    Gore: “It’s hard once such a programme is put in place to deal with the lobbies that keep it going.”

    This is an important point. It's nearly impossible to get "progressive" federal legislation repealed -- and not just because of lobbies.

    But -- even when well-intended -- such legislation often has unintended consequences, sometimes momentous.

  • Greg2213

    One this that isn't mentioned is that Mr. Gore is heavily invested in the 2nd and 3rd gen ethanol technologies. He stands to profit nicely if the US shifts from corn to 2nd/3rd gen.
    http://greenhellblog.com/2010/11/22/al-gore-cries-crocodile-tears-over-ethanol/

  • Mark

    I agree that Ethanol is a poor use of corn. Under ideal conditions they get 30% more energy than is put into the farming and creating. Under normal conditions it is 5%. So on a typical farm where 183 bushels of corn are grown, and each bushel gets 2.7 gallons of ethanol, * 5% you get a whopping surplus of energy of 25 gallons of ethanol, which has less energy density than gasoline by about a 1/3, so basically get a net of 17 gallons of gasoline equivalent per acre. And crazily, in Iowa there is a shortage of cows to make the whole process work at these efficiencies (this is a long topic about how energy use is assigned, for the net result of all products made from the corn)

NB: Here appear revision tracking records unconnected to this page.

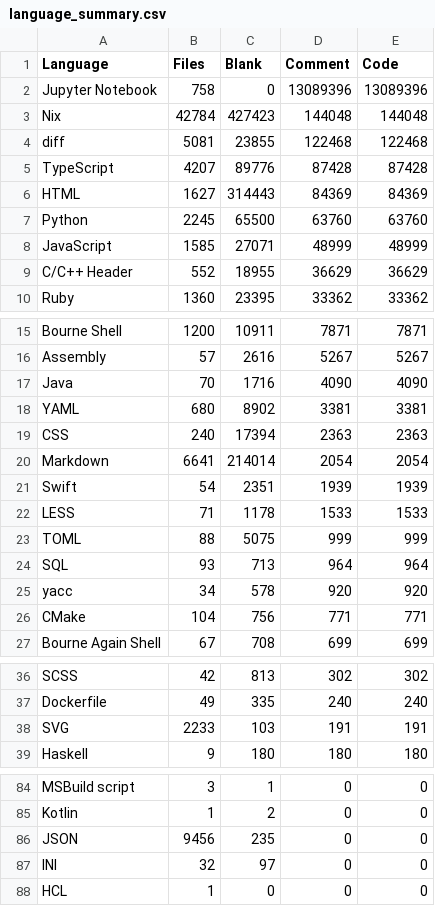
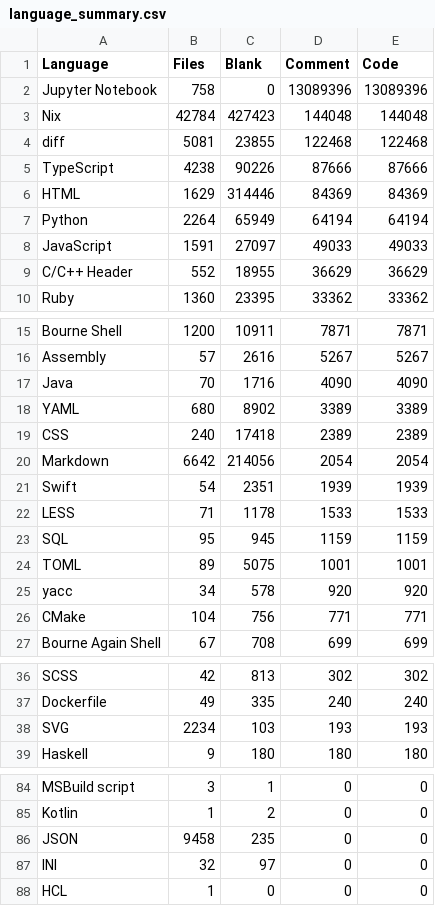
Before and after one commit to mohitmishra786/mohitmishra786, a CSV file: loc_results/language_summary.csv, drawn as a sheet; only a part is shown, gaps mark what is left out.

```diff
--- a/loc_results/language_summary.csv
+++ b/loc_results/language_summary.csv
@@ -4,6 +4,6 @@ Nix,42784,427423,144048,144048
 diff,5081,23855,122468,122468
-TypeScript,4207,89776,87428,87428
-HTML,1627,314443,84369,84369
-Python,2245,65500,63760,63760
-JavaScript,1585,27071,48999,48999
+TypeScript,4238,90226,87666,87666
+HTML,1629,314446,84369,84369
+Python,2264,65949,64194,64194
+JavaScript,1591,27097,49033,49033
 C/C++ Header,552,18955,36629,36629
@@ -17,9 +17,9 @@ Assembly,57,2616,5267,5267
 Java,70,1716,4090,4090
-YAML,680,8902,3381,3381
-CSS,240,17394,2363,2363
-Markdown,6641,214014,2054,2054
+YAML,680,8902,3389,3389
+CSS,240,17418,2389,2389
+Markdown,6642,214056,2054,2054
 Swift,54,2351,1939,1939
 LESS,71,1178,1533,1533
-TOML,88,5075,999,999
-SQL,93,713,964,964
+SQL,95,945,1159,1159
+TOML,89,5075,1001,1001
 yacc,34,578,920,920
@@ -37,3 +37,3 @@ SCSS,42,813,302,302
 Dockerfile,49,335,240,240
-SVG,2233,103,191,191
+SVG,2234,103,193,193
 Haskell,9,180,180,180
@@ -85,3 +85,3 @@ MSBuild script,3,1,0,0
 Kotlin,1,2,0,0
-JSON,9456,235,0,0
+JSON,9458,235,0,0
 INI,32,97,0,0
```
Also changed, not shown: loc_results/detailed_results.csv, loc_results/repo_summary.csv, 4 other files.
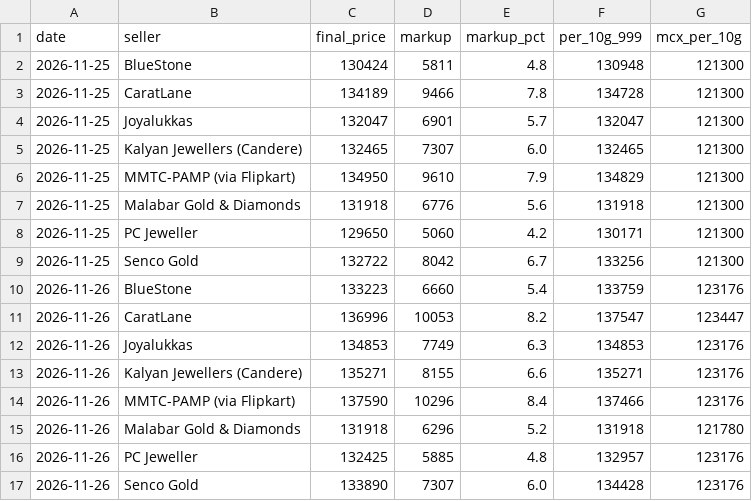
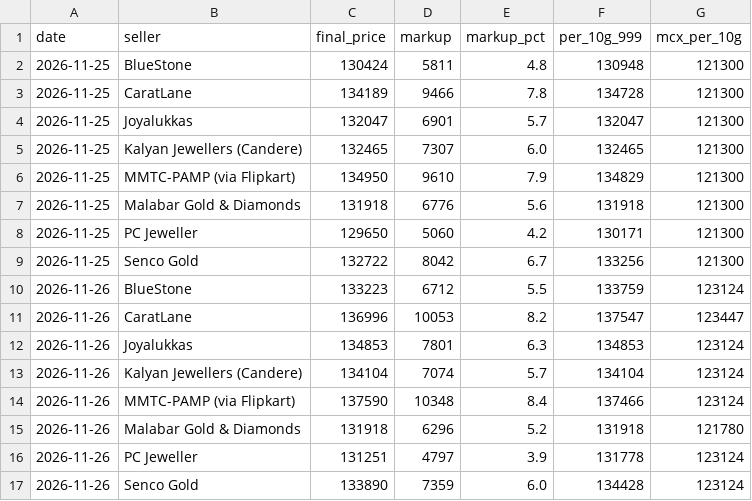
Before and after one commit to ishurunda12-wq/gold-tracker, a CSV file: seller_history.csv, drawn as a sheet.

```diff
--- a/seller_history.csv
+++ b/seller_history.csv
@@ -9,9 +9,9 @@ date,seller,final_price,markup,markup_pct,per_10g_999,mcx_per_10g
 2026-11-25,Senco Gold,132722,8042,6.7,133256,121300
-2026-11-26,BlueStone,133223,6660,5.4,133759,123176
+2026-11-26,BlueStone,133223,6712,5.5,133759,123124
 2026-11-26,CaratLane,136996,10053,8.2,137547,123447
-2026-11-26,Joyalukkas,134853,7749,6.3,134853,123176
-2026-11-26,Kalyan Jewellers (Candere),135271,8155,6.6,135271,123176
-2026-11-26,MMTC-PAMP (via Flipkart),137590,10296,8.4,137466,123176
+2026-11-26,Joyalukkas,134853,7801,6.3,134853,123124
+2026-11-26,Kalyan Jewellers (Candere),134104,7074,5.7,134104,123124
+2026-11-26,MMTC-PAMP (via Flipkart),137590,10348,8.4,137466,123124
 2026-11-26,Malabar Gold & Diamonds,131918,6296,5.2,131918,121780
-2026-11-26,PC Jeweller,132425,5885,4.8,132957,123176
-2026-11-26,Senco Gold,133890,7307,6.0,134428,123176
+2026-11-26,PC Jeweller,131251,4797,3.9,131778,123124
+2026-11-26,Senco Gold,133890,7359,6.0,134428,123124
```
Also changed, not shown: 1 other file.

    But don't blame Iowa, what if Illinois, Nebraska, Wisconsin, Missouri, Minnesota, Indiana, or Ohio had the first caucus/primary? It would be much the same since the whole midwest is based on a corn economy.

    Something I find more interesting, is why in the whole of Iowa is it only economical to grow corn and soybeans? 60 years ago many crops were grown in Iowa, in fact the largest cereal plant in the world is in Cedar Rapids - Quaker Oats, an oat facility that pre-existed the Quaker company when it was formed in 1901. Now I can't imagine that they would build an oat plant in the late 1800's many hundreds of miles from the nearest oat farm. There must have been plenty of oats in Iowa, in fact in at the turn of the last century Iowa produced apples (red delicious is an Iowan variety) berries, tobacco, popcorn etc. So why did the monolithic growth of the industrial starch corn industry take over?

    I can only imagine that this has something to do with government subsidizing the corn production all these years until it was the only crop left which was economical. If left to its own, I would imagine the midwest would still be producing a wide variety of crops.

  • MJ

    Greg,

    Excellent point. Note that Gore did not say that ethanol in general was a wasteful pursuit, only that "first generation" (i.e. corn-based) ethanol fuels were. I'm sure he firmly believes that "second" or "third" generation fuels are just as viable (and hence worthy of subsidy/mandates/other forms of government promotion) as he formerly claimed ethanol was. I smell a rat.

  • http://livinggreenandsavingenergy.com Steve

    I appreciate Gore's honesty that he let political expediency dictate his position, but it took too long to come out. If he can help turn the industry toward better biofuels than ethanol, he will have made some positive contribution.
    As Boone Pickens said: Ethanol is an ugly baby ...": http://livinggreenandsavingenergy.com/ethanol-an-ugly-baby.html